The complaint has already been amended once. But now, powerful attorney David Lane has taken on the case, and he predicts that the Broncos are headed for a loss.
As we've reported, the matters in question took place on the mornings of January 12 and January 19, prior to the Broncos' victories over San Diego and New England, respectively, in a pair of NFL playoff games.
After the first of these incidents, Cannabis University's Michelle LaMay told Westword that ticket-holder Freddy Moore of marijuana-centric 1 Blunt Radio, an Internet program, was among those who'd ridden to the game in a Winnebago emblazoned with both the program's logo and the Cannabis University name. The plan was to broadcast during the run-up to the game -- but something went wrong.
LaMay wasn't present on the 12th, but she was listening in until the feed went down. In response to a text from her asking if there was a problem, Moore sent a reply that included "a photo of a Denver policeman on a motorcycle," she recalls. "And there was obviously somebody else there -- a representative who said their presence was 'insulting.'"
Why? The apparent reason was the presence of the word "cannabis" on the side of the vehicle.
In the initial complaint, LaMay, representing herself and Cannabis University, argued that the other CU "was defamed and damaged in a public place by the Defendants: The Defendants' restraint of the plaintiff's speech violated the First Amendment rights of a corporation; and the Defendants' complaint and enforcement was subjective and inequitable."
Michelle LaMay posing alongside the Cannabis University vehicle, in an image from her Facebook page.
An amended complaint filed in March added another claim, arguing that the defendants' actions violated Colorado statutes against disparaging homegrown food materials. Here's the statute in question:

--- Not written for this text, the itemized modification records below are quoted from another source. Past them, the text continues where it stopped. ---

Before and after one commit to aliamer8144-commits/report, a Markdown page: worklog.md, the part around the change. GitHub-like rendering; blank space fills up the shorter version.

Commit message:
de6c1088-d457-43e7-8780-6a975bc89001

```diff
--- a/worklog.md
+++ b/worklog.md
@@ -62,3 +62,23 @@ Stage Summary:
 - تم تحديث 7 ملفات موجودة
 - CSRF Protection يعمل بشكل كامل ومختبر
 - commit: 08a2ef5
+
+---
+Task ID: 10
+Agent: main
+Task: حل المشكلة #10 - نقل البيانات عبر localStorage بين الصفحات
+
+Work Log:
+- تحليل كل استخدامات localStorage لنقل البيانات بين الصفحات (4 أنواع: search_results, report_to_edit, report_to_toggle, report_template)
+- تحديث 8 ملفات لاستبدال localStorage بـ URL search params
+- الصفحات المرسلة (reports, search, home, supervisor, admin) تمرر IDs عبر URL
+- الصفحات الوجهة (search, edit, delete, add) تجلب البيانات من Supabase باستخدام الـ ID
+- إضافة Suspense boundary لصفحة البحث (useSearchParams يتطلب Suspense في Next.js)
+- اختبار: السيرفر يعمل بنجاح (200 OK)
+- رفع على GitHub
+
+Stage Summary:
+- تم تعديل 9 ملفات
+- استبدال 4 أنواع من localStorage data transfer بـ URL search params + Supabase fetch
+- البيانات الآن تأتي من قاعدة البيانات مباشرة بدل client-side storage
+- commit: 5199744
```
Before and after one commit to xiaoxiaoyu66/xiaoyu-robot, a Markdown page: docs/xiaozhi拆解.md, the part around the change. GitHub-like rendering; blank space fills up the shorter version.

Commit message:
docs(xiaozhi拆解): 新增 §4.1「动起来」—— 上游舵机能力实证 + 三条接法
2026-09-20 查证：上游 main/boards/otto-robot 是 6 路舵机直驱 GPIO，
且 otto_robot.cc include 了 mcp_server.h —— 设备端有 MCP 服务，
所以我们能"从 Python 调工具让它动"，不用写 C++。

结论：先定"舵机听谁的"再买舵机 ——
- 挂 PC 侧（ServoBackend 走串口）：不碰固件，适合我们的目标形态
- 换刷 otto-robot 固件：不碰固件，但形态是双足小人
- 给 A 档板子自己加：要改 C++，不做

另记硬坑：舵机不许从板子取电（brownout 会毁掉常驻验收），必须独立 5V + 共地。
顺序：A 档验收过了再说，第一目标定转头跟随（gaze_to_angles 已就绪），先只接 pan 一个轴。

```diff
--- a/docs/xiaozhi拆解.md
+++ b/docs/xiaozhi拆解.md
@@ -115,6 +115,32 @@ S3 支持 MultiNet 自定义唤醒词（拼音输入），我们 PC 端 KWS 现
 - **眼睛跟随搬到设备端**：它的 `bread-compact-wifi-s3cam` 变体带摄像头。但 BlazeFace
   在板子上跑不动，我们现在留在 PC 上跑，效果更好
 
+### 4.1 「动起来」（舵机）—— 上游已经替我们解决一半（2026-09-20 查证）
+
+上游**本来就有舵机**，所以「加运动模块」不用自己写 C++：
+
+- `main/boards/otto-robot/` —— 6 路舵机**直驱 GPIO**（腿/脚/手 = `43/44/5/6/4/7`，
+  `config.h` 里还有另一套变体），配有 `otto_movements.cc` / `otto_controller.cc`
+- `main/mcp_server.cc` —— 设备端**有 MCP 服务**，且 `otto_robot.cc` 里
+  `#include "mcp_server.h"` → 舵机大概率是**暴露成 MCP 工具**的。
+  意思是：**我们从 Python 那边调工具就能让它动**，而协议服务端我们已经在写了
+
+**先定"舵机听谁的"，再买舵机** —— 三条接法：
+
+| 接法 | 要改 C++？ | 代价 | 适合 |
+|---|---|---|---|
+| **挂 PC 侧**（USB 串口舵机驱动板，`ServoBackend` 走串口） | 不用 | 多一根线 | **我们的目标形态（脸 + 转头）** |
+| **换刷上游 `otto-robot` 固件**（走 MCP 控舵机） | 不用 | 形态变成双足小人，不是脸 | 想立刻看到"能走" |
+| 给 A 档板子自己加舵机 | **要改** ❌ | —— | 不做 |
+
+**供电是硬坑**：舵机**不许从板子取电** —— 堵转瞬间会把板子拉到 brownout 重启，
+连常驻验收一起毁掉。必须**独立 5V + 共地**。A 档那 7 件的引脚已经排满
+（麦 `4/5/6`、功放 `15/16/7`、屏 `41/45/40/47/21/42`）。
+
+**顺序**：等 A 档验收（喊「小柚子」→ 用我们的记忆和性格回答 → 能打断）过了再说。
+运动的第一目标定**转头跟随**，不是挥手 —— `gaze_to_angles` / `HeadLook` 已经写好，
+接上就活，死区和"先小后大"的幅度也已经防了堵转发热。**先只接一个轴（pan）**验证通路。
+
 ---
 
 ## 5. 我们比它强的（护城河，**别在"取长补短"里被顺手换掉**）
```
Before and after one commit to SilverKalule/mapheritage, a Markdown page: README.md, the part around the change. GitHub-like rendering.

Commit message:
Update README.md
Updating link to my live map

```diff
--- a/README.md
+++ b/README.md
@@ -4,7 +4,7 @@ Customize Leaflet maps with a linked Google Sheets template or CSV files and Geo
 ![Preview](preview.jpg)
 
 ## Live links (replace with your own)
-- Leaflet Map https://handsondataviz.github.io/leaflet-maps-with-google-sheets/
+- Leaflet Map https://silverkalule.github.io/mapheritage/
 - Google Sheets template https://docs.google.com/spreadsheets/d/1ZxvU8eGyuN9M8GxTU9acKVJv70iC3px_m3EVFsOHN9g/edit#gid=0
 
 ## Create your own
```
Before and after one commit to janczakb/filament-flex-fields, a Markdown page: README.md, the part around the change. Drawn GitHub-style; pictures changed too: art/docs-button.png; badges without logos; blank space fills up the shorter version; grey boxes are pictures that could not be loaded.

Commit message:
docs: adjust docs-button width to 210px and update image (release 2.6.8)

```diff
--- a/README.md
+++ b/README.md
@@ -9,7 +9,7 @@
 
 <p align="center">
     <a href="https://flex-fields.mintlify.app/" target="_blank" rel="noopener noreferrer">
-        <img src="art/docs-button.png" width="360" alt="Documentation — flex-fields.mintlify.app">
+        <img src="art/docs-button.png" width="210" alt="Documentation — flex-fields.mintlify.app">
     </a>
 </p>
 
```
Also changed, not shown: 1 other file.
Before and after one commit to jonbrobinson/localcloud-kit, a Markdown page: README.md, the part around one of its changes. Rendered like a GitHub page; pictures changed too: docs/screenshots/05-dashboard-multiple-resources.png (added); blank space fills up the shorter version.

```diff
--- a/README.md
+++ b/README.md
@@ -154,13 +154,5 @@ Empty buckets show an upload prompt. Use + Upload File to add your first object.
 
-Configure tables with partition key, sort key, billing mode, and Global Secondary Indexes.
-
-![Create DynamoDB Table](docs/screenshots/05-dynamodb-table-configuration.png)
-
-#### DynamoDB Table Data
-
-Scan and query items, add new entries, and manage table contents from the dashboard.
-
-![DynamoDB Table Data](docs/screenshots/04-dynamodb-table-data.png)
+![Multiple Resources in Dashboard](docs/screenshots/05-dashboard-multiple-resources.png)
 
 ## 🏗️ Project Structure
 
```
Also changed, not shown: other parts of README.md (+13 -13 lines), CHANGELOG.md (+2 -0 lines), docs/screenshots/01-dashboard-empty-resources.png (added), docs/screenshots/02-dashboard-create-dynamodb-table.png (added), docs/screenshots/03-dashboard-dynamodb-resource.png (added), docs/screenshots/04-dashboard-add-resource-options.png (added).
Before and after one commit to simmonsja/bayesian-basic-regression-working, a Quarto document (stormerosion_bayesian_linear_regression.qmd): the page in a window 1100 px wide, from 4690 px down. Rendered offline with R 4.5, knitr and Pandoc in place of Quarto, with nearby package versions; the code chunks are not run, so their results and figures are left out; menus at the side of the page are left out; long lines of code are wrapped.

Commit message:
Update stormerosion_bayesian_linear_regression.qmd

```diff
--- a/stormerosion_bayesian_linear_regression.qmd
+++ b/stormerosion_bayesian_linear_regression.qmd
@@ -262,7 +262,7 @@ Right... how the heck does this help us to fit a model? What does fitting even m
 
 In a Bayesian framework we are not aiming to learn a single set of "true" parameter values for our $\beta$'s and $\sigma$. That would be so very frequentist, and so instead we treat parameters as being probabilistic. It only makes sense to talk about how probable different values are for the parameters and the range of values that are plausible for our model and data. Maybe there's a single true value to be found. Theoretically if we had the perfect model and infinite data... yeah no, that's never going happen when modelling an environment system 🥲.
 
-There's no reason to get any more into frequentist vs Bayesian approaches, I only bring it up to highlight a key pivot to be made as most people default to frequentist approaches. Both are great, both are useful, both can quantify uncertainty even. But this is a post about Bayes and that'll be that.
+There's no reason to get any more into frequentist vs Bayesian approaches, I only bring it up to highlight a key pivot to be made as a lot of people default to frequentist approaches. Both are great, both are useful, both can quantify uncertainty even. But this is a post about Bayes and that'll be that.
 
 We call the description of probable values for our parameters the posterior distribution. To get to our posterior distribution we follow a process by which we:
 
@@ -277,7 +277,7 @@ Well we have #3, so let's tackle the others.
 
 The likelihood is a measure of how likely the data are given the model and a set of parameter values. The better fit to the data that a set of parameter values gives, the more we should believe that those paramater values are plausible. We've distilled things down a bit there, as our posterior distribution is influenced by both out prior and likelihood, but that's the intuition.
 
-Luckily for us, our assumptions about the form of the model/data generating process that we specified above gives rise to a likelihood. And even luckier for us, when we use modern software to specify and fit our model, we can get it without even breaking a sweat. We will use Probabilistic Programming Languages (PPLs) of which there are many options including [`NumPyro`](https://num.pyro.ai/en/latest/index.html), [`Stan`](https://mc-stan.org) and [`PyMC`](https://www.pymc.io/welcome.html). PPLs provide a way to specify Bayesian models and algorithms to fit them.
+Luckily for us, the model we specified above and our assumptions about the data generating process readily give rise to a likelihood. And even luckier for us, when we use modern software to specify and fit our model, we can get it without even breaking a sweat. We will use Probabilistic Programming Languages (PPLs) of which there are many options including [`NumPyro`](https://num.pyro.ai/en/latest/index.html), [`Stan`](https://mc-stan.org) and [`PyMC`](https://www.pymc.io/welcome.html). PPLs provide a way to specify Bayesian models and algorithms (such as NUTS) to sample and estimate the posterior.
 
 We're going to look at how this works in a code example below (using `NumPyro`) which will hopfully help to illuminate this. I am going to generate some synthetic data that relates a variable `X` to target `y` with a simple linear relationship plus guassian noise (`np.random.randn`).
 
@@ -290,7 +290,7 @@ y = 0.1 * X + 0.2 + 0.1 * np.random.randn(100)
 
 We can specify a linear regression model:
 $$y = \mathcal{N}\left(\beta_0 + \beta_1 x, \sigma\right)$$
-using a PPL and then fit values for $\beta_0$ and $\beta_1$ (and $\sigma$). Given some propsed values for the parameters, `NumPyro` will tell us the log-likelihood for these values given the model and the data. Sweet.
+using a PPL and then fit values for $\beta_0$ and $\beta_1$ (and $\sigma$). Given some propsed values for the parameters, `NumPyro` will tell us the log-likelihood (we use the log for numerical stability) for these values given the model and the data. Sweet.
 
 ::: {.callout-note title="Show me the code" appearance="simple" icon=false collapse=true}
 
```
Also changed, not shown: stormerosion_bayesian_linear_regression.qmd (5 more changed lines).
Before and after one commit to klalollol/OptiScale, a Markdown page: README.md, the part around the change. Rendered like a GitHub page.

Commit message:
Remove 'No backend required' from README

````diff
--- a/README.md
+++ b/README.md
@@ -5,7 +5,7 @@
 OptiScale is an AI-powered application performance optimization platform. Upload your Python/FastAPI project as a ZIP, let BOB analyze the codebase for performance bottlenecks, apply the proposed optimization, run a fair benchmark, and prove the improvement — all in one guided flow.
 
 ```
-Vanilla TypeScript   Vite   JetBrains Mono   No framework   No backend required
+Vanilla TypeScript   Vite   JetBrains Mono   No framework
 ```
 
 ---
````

It is unlawful for any person, firm, partnership, association, or corporation or any servant, agent, employee, or officer thereof to destroy or cause to be destroyed, or to permit to decay or to become unfit for use or consumption, or to take, send, or cause to be transported out of this state so to be destroyed or permitted to decay, or knowingly to make any materially false statement, for the purpose of maintaining prices or establishing higher prices for the same, or for the purpose of limiting or diminishing the quantity thereof available for market, or for the purpose of procuring, or aiding in procuring, or establishing, or maintaining a monopoly in such articles or products, or for the purpose of in any manner restraining trade, any fruits, vegetables, grain, meats, or other articles or products ordinarily grown, raised, produced, or used in any manner or to any extent as food for human beings or for domestic animal.The subject of whether these tactics would have worked is now moot. Attorney Lane, featured earlier today in a post about a controversy over a restorative-justice letter in the James Holmes case, has taken on LaMay's cause and has simplified the arguments to focus on an alleged infringement of free-speech rights.
Continue for more about David Lane taking over the Cannabis University lawsuit against the Denver Broncos and owner Pat Bowlen, including an original document.